The menu card continued with a chapter of personal history: SJ Norman, writing about their great grandmother Sally, "an itinerant cook and domestic". Audience members were served scones containing an "a mixture of Aboriginal blood", drawn from the individuals who made and served the meal: artist SJ Norman and performers Carly Sheppard, Naretha Williams and Sinsa Jo Mansell.
For Randall, that means working with paint on skin and mapping the countryside where she lives. “It’s me and I’m painting my country,” says Randall, who explains her elders would “paint up” before dancing. “There is meaning to every single stroke that’s put on the body.”
In a collaboration with Taiwanese First Nations creatives, Negotiating Home x Red Earth explored the environmental crisis we’re currently facing, writes Timmah Ball. Blak Critics is a YIRRAMBOI initiative giving voice to First Nations writers and critics.
The source material for Kelly’s latest work comes from historical and living memories of events that took place on his traditional Bundjalung homelands.
‘Are you having a lend, Mr P?’ Shock and awe camp from an earlier age: First Nations Emerging Critic Jacob Boehme on Phillip Adams’ Glory.
Charming and heartbreaking: Robert Reid on Biladurang, Joel Bray’s performance about the cultural damage of colonisation.
The work uses a contemporary dance style without gender prescription: male and female dancers performed movements traditionally assigned to men in Indigenous dance.
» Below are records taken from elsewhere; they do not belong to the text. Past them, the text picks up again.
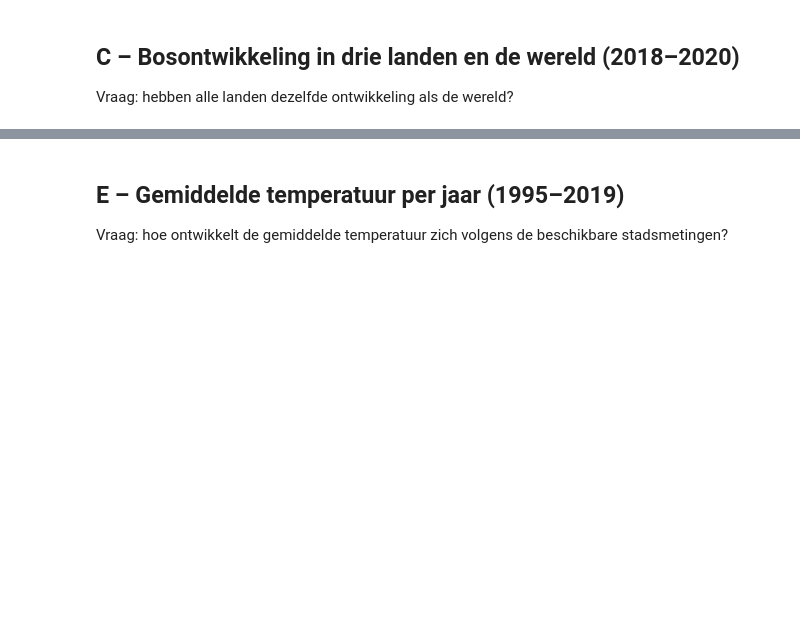
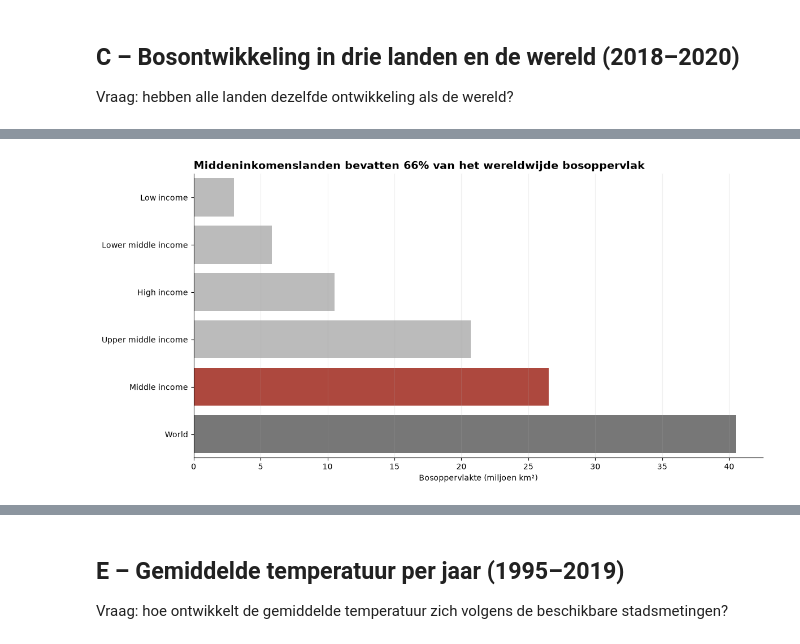
Before and after one commit to KaanAlhan2002/Visualisatie_Storytelling_Deel1_Groep26, a Jupyter notebook: eindopdracht_ACE_werkversie.ipynb, the cells around one changed output, grey strips where cells are left out. Drawn from its saved outputs; the diff is of its cells as text; code cells hidden in the pictures; blank space fills up the shorter version.

```diff
--- a/eindopdracht_ACE_werkversie.ipynb
+++ b/eindopdracht_ACE_werkversie.ipynb
@@ -95,0 +201,15 @@ plt.show()
+# %%
+groups = [
+    "World",
+    "Low income",
+    "Lower middle income",
+    "Middle income",
+    "Upper middle income",
+    "High income"
+]
+
+forest_d = forest[forest["area_name"].isin(groups)]
+forest_d = forest_d[forest_d["year"] == 2020]
+forest_d = forest_d.sort_values("forest_area")
+
+display(forest_d)
@@ -95,0 +224,30 @@ plt.show()
+# %%
+plt.figure(figsize=(12, 6))
+
+sns.barplot(
+    data=forest_d,
+    x=forest_d["forest_area"] / 1000000,
+    y="area_name",
+    hue="area_name",
+    palette=["#BBBBBB", "#BBBBBB", "#BBBBBB",
+             "#BBBBBB", "#C0392B", "#777777"],
+    legend=False
+)
+
+plt.title(
+    "Middeninkomenslanden bevatten 66% van het wereldwijde bosoppervlak",
+    fontsize=14,
+    fontweight="bold",
+    loc="left"
+)
+
+plt.xlabel("Bosoppervlakte (miljoen km²)")
+plt.ylabel("")
+
+plt.grid(axis="x", alpha=0.2)
+sns.despine()
+plt.tight_layout()
+
+plt.show()
+# %% [output]
+[figure, added]
```
Also changed, not shown: parts of 19 cells of this notebook.
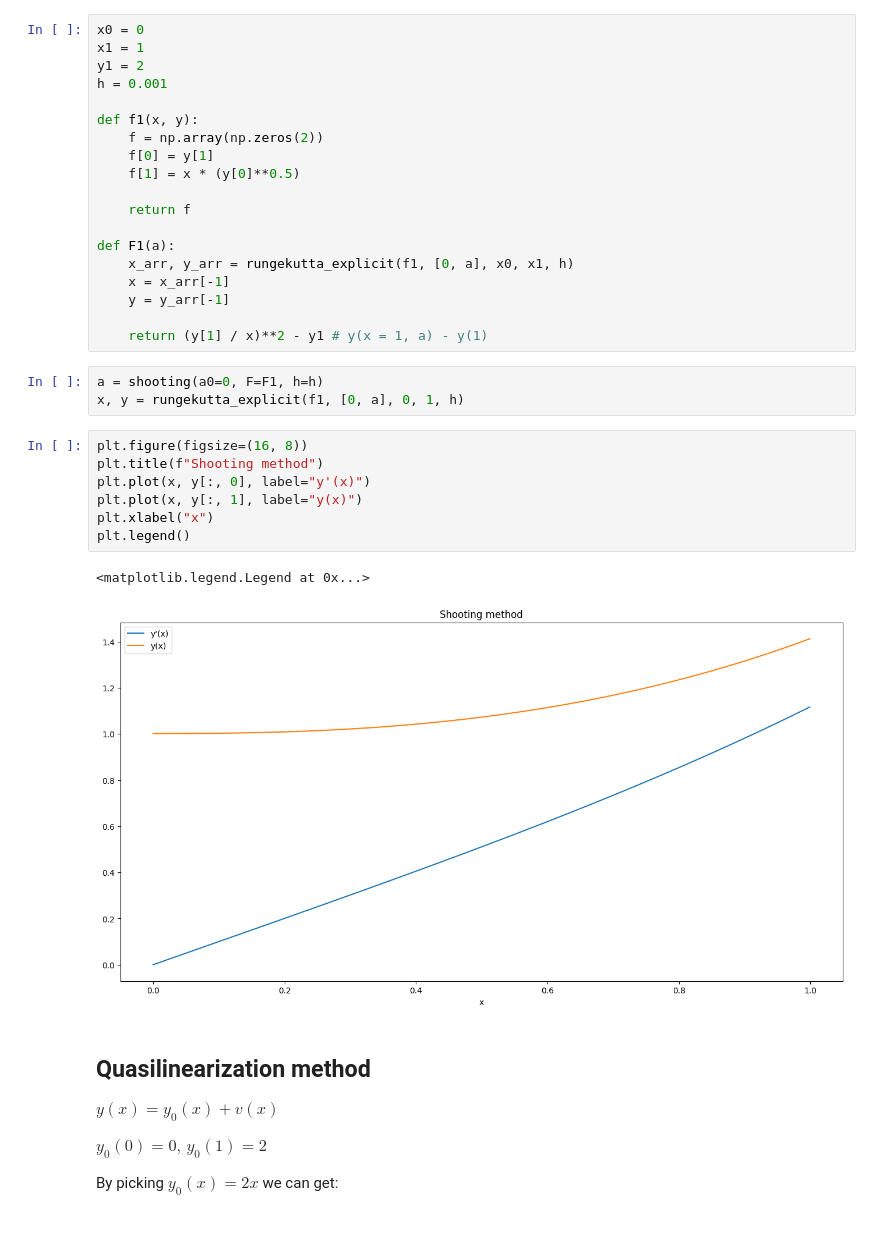
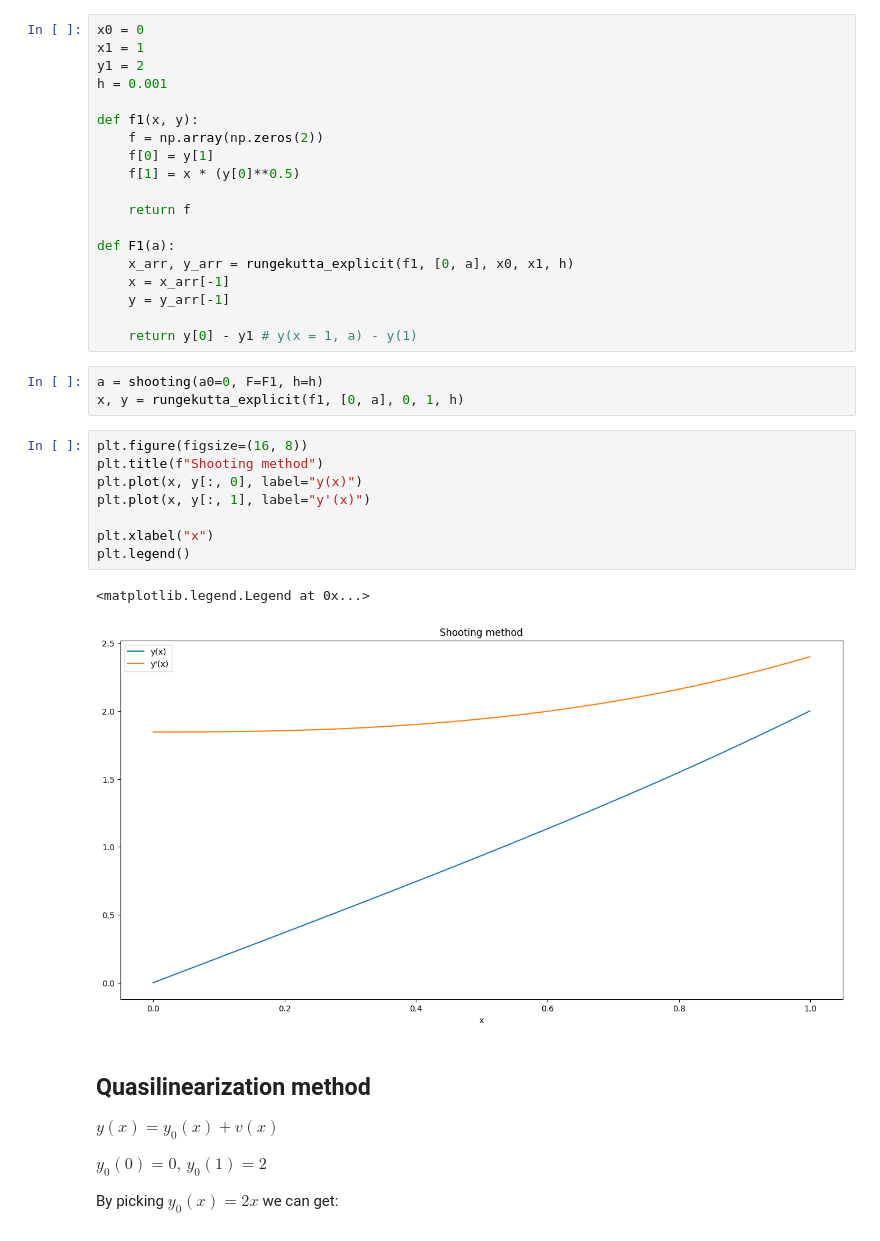
Before and after one commit to nerett/computational-mathematics, a Jupyter notebook: 8-9-NDE/8-nde.ipynb, the cells around one changed output. Saved outputs shown, nothing was run; the diff lists cells and outputs as text.

```diff
--- a/8-9-NDE/8-nde.ipynb
+++ b/8-9-NDE/8-nde.ipynb
@@ -82,20 +82,21 @@ def F1(a):
     x = x_arr[-1]
     y = y_arr[-1]
 
-    return (y[1] / x)**2 - y1 # y(x = 1, a) - y(1)
+    return y[0] - y1 # y(x = 1, a) - y(1)
 # %%
 a = shooting(a0=0, F=F1, h=h)
 x, y = rungekutta_explicit(f1, [0, a], 0, 1, h)
 # %%
 plt.figure(figsize=(16, 8))
 plt.title(f"Shooting method")
-plt.plot(x, y[:, 0], label="y'(x)")
-plt.plot(x, y[:, 1], label="y(x)")
+plt.plot(x, y[:, 0], label="y(x)")
+plt.plot(x, y[:, 1], label="y'(x)")
+
 plt.xlabel("x")
 plt.legend()
 # %% [output]
 <matplotlib.legend.Legend at 0x...>
-[figure, old version]
+[figure, new version]
 # %% [markdown]
 ## Quasilinearization method
 $ y(x) = y_0(x) + v (x) $
```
It begins with isolation, with six dancers standing on stage, each alone, each staring at the audience. Each body cocooned in stillness. It’s not relaxed: there is a kind of rigor mortis in their stances, an almost palpable feeling of life arrested.
The Meat Market’s substantial spaces hosted two shows for Dance Massive this week that addressed major issues of our times: our connection to land and country and the recognition of First Nations people in society and law.
Comparing ourselves to US artists is probably about as useful as maintaining an obsession with Europe. It is precisely our remote geographic location and complex multi-racial history – including a 65,000-year-old dance lineage.
This year’s festival is also notable for having the largest amount of First Nations work in its history. Alongside work by Joel Bray, Karul Projects and Marrugeku, the impressive DubaiKungkaMiyalk.
Montreal non-profit launches toolkit on how to be an Indigenous ally. What does it mean to be a good ally to Indigenous Peoples? It's something the Montreal Urban Aboriginal Community Strategy Network is hoping to clarify with its recently launched Indigenous ally toolkit.
Randall, who belongs to the Bundjalung and Yaegl people of the Far North Coast of New South Wales, opens the work by gathering us — shoeless — in a loose ring for a yarning circle.
Two performance-art pieces come from Australia
It also builds on 40 years of vibrant dialogue among Australian Aboriginal and Torres Strait Islander and First Nations North American contemporary theater and dance leaders.
— quite an impressive list.
Dance in NYC this week
‘The People Making It Are Indigenous, but Indigenous Is Not a Genre’